If you are impatient and need gimmicky new technology updates (like I am,) you probably downloaded iOS 10 as soon as you could. Certain features are helpful; for example, I enjoy being able to search my photos by the people in them, especially when I’m looking for a high-quality embarrassing photo of a friend. I don’t, however, urgently need to send my heartbeat to a friend.
The update’s aesthetic is different enough to be noticeable, but similar enough to remain familiar. Some of the most confusing changes are the new lock and typing sounds. I can imaging that some software engineer probably spent weeks perfecting the subtle, hollow sound of a door closing that now graces iPhones around the world.
Although this aesthetic “upgrade” seems pretty useless, I truly appreciate the fact that now, the Clock app is black with white lettering instead of white with black lettering.
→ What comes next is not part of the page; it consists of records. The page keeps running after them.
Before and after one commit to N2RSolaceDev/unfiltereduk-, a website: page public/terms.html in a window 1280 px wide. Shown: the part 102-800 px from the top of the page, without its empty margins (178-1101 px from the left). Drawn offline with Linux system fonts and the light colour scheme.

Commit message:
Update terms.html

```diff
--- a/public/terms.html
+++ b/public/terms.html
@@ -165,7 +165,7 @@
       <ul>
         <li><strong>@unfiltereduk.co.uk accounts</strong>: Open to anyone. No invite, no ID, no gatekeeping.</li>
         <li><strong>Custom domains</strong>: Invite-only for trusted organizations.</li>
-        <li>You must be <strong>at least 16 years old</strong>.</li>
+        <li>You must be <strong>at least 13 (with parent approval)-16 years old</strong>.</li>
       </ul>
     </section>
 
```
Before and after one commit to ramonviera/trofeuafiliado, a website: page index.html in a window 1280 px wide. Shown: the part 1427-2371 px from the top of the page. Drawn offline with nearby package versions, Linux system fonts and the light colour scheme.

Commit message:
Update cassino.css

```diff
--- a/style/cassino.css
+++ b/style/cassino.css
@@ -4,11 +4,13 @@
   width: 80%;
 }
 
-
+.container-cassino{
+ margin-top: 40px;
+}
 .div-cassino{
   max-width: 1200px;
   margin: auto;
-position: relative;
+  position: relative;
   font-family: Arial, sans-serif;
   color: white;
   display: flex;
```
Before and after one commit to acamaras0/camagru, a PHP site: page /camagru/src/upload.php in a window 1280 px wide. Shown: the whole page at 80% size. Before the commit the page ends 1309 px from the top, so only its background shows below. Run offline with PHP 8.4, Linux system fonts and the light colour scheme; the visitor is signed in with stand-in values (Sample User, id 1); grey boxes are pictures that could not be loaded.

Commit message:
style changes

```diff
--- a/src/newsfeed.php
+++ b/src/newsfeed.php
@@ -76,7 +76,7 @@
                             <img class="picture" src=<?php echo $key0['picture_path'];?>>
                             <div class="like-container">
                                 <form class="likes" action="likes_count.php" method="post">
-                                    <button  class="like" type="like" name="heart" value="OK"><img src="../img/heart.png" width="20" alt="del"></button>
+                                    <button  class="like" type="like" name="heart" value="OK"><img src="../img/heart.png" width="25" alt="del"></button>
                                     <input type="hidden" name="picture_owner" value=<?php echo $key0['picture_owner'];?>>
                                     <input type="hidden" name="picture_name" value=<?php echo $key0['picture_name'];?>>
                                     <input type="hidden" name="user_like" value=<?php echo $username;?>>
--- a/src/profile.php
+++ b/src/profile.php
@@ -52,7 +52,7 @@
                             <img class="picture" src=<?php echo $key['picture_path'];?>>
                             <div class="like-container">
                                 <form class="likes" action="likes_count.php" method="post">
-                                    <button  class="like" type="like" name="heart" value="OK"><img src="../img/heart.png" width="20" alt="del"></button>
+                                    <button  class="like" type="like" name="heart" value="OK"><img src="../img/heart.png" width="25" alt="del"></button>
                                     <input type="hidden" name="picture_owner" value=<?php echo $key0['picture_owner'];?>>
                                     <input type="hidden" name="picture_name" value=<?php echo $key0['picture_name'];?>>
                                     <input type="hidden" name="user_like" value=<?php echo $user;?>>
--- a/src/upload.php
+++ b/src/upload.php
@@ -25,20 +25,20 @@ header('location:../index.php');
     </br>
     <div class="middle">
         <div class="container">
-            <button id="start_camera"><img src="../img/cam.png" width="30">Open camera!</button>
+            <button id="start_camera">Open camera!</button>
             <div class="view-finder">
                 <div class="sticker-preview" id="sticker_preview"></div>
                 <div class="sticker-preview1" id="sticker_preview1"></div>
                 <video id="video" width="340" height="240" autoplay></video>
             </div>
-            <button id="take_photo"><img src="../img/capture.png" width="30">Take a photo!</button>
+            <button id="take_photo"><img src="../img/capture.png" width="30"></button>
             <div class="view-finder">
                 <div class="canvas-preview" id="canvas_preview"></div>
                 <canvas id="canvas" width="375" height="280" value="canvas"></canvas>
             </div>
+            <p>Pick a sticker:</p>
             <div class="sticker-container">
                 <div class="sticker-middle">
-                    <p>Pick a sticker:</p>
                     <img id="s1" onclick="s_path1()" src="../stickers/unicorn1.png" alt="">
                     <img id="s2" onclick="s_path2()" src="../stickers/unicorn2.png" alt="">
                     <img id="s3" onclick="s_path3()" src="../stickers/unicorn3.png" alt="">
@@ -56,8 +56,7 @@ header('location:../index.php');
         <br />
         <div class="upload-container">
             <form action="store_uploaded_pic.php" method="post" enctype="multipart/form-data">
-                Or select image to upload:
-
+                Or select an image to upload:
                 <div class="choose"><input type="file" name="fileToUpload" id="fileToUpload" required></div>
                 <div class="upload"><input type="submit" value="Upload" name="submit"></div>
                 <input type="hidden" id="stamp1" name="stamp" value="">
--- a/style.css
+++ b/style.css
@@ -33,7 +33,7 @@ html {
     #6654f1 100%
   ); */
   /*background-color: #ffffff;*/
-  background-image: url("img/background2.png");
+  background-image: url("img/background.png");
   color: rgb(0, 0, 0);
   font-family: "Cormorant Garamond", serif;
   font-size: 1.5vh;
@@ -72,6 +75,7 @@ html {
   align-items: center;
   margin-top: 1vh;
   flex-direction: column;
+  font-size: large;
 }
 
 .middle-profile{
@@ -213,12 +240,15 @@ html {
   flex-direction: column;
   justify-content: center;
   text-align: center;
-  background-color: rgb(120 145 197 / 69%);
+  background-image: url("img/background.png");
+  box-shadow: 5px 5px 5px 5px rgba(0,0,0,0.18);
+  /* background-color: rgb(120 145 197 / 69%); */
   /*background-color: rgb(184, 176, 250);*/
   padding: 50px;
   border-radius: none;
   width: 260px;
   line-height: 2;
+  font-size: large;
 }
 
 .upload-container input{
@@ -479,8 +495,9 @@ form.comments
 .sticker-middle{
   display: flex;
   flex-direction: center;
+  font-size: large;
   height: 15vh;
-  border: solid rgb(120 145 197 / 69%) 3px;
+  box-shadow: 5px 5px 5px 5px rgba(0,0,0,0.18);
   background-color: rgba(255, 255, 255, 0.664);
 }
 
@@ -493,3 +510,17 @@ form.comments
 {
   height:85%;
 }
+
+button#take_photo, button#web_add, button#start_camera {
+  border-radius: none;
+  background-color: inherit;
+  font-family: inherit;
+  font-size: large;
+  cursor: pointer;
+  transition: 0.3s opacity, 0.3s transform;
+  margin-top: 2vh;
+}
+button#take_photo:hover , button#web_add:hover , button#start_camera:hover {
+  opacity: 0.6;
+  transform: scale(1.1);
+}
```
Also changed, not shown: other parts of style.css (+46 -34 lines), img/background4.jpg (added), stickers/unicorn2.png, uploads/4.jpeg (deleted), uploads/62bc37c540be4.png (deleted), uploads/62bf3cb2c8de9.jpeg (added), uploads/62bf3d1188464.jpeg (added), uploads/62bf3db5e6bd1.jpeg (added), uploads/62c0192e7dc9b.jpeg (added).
It makes setting alarms so much easier on the eyes, especially late at night.
In terms of functionality, the Clock app now has a feature that uses sleep cycle science to suggest a bedtime to optimize the amount of sleep that one gets based on preferences. By incorporating this function into a standard iPhone application, Apple has all but eliminated users’ need to download and use a separate app for sleep cycle tracking. In fact, many new features of the operating system in standard apps seem eerily familiar for users of other applications.
For example, the Messages app now incorporates everything I love about GroupMe, including a built-in GIF keyboard and the ability to react to messages, in my most-used application.
These features are most compatible with other iOS 10 users, so group messages involving Android users will probably still be most at home on an external messaging app.
To top it off, the Messages app goes above and beyond the capabilities of other messaging apps. Users can now send messages with effects, including invisible ink, lasers and confetti, and even send messages in their own handwriting.
While it might be romantic and whimsical, sending handwritten messages via iPhone is not exactly practical.
Some features of iOS 10 are meant to simplify user experience by integrating multiple apps into each other, especially in Messages. For example, there is now a tab in the messaging application that allows users to access other apps, including Music and Venmo. But integration with apps like Open Table and Fandango make planning nights out in group chats much more streamlined and foolproof.
Overall, the improvements point to an integrated, social and playful future of iPhone use.